▶ [WORK INSTRUCTION] Scan the lines below for "rotation" and copy the matches.

▶ [PROVIDED DATA]
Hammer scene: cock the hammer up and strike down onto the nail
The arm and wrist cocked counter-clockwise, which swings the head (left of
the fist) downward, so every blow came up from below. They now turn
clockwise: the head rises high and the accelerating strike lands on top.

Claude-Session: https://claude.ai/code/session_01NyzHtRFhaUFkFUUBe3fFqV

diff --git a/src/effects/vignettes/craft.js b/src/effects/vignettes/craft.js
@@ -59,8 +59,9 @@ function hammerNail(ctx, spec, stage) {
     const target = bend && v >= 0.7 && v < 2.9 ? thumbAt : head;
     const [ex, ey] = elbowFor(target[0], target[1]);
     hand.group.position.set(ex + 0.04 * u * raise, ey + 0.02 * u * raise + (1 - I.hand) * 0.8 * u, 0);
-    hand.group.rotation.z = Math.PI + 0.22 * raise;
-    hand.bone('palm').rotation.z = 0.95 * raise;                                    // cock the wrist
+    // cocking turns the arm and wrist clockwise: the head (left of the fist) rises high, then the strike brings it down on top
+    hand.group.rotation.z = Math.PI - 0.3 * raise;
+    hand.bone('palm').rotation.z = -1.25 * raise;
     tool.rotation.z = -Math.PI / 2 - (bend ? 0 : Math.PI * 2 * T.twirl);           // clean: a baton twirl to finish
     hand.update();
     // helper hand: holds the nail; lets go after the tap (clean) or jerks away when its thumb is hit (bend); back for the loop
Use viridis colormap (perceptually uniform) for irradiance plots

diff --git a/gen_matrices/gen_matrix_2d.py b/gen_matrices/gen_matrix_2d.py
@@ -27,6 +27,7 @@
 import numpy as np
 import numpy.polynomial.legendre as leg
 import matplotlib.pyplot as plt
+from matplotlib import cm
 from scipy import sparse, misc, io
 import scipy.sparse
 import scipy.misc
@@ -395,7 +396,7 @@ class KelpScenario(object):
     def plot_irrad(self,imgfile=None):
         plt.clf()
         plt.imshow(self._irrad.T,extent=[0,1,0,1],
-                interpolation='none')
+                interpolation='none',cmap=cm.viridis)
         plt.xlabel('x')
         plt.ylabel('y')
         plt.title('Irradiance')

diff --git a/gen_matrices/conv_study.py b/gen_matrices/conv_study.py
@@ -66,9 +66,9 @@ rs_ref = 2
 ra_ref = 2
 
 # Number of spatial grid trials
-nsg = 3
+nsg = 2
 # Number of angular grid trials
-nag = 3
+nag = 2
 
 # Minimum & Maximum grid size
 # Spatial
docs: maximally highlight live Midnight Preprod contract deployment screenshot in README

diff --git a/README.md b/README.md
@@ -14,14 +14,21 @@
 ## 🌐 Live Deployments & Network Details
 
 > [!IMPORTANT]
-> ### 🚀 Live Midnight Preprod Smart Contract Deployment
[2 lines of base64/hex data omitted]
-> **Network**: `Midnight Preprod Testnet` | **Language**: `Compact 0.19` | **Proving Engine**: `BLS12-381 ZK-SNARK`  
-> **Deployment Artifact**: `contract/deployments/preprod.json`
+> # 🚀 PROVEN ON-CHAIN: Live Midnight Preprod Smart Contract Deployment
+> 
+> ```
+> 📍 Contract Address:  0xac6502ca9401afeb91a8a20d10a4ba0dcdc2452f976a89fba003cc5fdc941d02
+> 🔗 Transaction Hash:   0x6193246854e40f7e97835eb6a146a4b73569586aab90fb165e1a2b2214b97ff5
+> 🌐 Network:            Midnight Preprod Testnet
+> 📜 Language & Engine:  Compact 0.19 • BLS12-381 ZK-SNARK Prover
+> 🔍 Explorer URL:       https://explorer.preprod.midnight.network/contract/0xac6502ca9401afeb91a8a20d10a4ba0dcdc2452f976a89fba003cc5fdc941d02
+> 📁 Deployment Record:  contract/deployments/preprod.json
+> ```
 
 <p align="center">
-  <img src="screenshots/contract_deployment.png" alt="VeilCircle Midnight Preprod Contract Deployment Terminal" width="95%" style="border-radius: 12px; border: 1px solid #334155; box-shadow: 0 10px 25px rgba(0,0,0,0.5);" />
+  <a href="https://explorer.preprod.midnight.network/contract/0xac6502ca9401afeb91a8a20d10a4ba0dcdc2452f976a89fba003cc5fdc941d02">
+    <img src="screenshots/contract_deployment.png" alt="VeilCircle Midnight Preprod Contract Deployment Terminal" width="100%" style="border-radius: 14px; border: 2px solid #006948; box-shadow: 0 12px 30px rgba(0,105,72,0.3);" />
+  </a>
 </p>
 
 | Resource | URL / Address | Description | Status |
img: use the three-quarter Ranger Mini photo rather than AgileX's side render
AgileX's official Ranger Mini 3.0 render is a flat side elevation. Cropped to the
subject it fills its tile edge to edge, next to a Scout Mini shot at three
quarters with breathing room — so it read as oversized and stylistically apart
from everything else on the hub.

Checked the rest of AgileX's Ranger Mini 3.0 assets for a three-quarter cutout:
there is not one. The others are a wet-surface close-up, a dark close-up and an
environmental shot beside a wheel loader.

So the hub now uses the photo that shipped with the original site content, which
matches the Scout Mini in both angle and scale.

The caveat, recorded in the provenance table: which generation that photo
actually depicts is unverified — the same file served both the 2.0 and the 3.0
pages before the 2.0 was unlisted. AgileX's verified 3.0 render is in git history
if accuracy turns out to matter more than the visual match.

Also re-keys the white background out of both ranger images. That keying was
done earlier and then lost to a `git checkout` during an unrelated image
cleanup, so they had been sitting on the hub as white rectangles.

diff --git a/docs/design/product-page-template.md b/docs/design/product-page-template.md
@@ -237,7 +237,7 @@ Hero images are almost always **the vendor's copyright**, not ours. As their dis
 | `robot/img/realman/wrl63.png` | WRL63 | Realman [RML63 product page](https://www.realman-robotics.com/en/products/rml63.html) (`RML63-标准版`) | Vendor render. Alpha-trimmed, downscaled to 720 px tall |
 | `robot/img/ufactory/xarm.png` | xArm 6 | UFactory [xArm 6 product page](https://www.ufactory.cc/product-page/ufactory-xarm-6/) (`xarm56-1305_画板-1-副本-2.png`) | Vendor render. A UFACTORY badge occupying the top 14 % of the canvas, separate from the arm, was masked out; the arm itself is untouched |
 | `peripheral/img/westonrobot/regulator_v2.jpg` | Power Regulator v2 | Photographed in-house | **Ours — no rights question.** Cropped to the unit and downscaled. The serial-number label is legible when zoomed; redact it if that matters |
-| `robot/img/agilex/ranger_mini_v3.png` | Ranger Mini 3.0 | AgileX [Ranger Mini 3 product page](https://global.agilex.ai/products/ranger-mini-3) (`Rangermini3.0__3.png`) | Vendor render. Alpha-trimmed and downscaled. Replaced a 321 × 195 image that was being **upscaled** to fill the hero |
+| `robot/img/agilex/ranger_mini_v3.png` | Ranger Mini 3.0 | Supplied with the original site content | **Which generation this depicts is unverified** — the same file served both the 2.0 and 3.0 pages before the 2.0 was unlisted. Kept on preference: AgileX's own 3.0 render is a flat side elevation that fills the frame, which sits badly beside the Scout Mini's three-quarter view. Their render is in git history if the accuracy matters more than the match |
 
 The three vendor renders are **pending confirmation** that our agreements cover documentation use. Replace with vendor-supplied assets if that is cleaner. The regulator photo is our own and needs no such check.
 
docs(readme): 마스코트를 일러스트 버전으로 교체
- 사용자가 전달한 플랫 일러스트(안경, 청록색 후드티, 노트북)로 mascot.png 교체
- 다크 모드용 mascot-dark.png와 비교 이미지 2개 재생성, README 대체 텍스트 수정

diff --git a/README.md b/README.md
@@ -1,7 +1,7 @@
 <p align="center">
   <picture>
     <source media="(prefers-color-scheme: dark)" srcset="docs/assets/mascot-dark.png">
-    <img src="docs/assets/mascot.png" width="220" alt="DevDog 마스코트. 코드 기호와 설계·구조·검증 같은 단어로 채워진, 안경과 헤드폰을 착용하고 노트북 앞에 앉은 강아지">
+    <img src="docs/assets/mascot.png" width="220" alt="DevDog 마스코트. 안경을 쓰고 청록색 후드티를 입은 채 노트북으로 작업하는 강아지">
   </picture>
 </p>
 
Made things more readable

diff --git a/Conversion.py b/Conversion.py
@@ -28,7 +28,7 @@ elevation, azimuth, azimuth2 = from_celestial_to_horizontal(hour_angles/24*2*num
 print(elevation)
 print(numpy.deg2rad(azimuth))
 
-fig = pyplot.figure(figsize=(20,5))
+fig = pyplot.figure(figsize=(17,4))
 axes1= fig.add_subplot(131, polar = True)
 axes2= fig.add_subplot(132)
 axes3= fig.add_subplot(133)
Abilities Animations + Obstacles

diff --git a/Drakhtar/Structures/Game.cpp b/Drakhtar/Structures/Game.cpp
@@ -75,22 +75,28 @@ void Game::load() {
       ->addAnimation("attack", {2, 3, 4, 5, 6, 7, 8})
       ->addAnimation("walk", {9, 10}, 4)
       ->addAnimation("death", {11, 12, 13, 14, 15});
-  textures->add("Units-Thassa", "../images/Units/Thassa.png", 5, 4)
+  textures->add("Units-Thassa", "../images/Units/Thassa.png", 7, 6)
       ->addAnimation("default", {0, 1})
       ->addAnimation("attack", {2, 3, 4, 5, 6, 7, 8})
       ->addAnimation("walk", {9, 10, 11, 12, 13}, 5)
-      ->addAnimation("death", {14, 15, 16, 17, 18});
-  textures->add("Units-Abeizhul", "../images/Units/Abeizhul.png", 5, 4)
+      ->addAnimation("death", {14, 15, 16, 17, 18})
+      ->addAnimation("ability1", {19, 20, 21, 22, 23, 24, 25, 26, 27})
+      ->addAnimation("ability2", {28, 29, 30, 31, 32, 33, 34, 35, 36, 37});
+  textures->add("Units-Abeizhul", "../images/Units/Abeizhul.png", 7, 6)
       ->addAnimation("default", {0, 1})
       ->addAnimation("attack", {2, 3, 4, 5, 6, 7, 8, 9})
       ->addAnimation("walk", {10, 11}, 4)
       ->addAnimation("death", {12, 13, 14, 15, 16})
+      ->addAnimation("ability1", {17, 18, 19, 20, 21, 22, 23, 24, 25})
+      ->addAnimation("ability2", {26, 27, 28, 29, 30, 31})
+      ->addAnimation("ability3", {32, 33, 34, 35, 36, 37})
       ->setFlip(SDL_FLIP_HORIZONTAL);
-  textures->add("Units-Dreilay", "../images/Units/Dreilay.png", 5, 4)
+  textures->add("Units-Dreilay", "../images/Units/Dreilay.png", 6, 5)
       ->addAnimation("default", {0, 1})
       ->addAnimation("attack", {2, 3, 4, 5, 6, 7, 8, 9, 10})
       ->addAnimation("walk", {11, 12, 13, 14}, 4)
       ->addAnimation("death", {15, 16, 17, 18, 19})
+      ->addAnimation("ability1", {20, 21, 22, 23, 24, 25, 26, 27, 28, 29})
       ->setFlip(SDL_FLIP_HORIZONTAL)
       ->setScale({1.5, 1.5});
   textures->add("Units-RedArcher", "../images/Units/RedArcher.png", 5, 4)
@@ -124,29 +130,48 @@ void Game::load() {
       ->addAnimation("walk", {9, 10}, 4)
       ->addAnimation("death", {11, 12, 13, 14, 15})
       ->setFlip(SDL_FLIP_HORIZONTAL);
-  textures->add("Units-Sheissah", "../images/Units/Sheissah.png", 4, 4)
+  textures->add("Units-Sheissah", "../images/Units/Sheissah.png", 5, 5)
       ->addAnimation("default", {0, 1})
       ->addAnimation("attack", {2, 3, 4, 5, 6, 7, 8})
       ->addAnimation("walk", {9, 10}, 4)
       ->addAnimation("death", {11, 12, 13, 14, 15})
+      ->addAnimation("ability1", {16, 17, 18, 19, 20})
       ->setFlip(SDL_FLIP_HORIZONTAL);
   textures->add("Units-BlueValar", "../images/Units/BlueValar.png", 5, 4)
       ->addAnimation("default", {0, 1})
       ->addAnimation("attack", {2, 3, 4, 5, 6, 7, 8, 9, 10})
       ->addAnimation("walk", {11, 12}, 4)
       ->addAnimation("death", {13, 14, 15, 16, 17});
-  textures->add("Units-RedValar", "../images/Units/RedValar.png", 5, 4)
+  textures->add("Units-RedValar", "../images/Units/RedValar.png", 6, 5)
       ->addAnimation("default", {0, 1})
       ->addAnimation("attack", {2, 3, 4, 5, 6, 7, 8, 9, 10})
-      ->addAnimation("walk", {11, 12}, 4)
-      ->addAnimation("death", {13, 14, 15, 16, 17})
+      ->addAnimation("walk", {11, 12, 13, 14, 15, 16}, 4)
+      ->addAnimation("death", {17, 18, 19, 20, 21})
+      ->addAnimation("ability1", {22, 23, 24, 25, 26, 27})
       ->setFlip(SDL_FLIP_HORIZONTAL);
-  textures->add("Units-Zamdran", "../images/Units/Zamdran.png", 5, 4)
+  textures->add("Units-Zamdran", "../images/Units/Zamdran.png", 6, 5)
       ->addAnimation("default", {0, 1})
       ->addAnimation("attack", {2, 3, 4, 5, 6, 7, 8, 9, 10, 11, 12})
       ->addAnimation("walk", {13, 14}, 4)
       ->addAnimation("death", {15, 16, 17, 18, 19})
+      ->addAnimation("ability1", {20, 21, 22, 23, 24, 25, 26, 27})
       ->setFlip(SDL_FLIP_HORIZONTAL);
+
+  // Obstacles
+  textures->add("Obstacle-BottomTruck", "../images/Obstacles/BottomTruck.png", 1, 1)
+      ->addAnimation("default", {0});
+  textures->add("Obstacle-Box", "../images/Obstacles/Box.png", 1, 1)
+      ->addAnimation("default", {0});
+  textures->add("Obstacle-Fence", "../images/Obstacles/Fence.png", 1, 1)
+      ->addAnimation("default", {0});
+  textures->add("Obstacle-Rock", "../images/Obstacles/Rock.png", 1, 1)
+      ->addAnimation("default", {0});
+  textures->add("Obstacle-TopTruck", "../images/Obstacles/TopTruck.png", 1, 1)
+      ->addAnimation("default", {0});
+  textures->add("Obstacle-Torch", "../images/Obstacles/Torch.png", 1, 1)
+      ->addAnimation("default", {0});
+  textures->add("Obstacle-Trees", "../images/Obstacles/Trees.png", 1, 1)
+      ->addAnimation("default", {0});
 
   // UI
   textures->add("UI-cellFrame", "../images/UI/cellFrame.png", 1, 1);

▶ [WRITTEN ANSWER]
-    hand.group.rotation.z = Math.PI + 0.22 * raise;
-    hand.bone('palm').rotation.z = 0.95 * raise;                                    // cock the wrist
+    hand.group.rotation.z = Math.PI - 0.3 * raise;
+    hand.bone('palm').rotation.z = -1.25 * raise;
     tool.rotation.z = -Math.PI / 2 - (bend ? 0 : Math.PI * 2 * T.twirl);           // clean: a baton twirl to finish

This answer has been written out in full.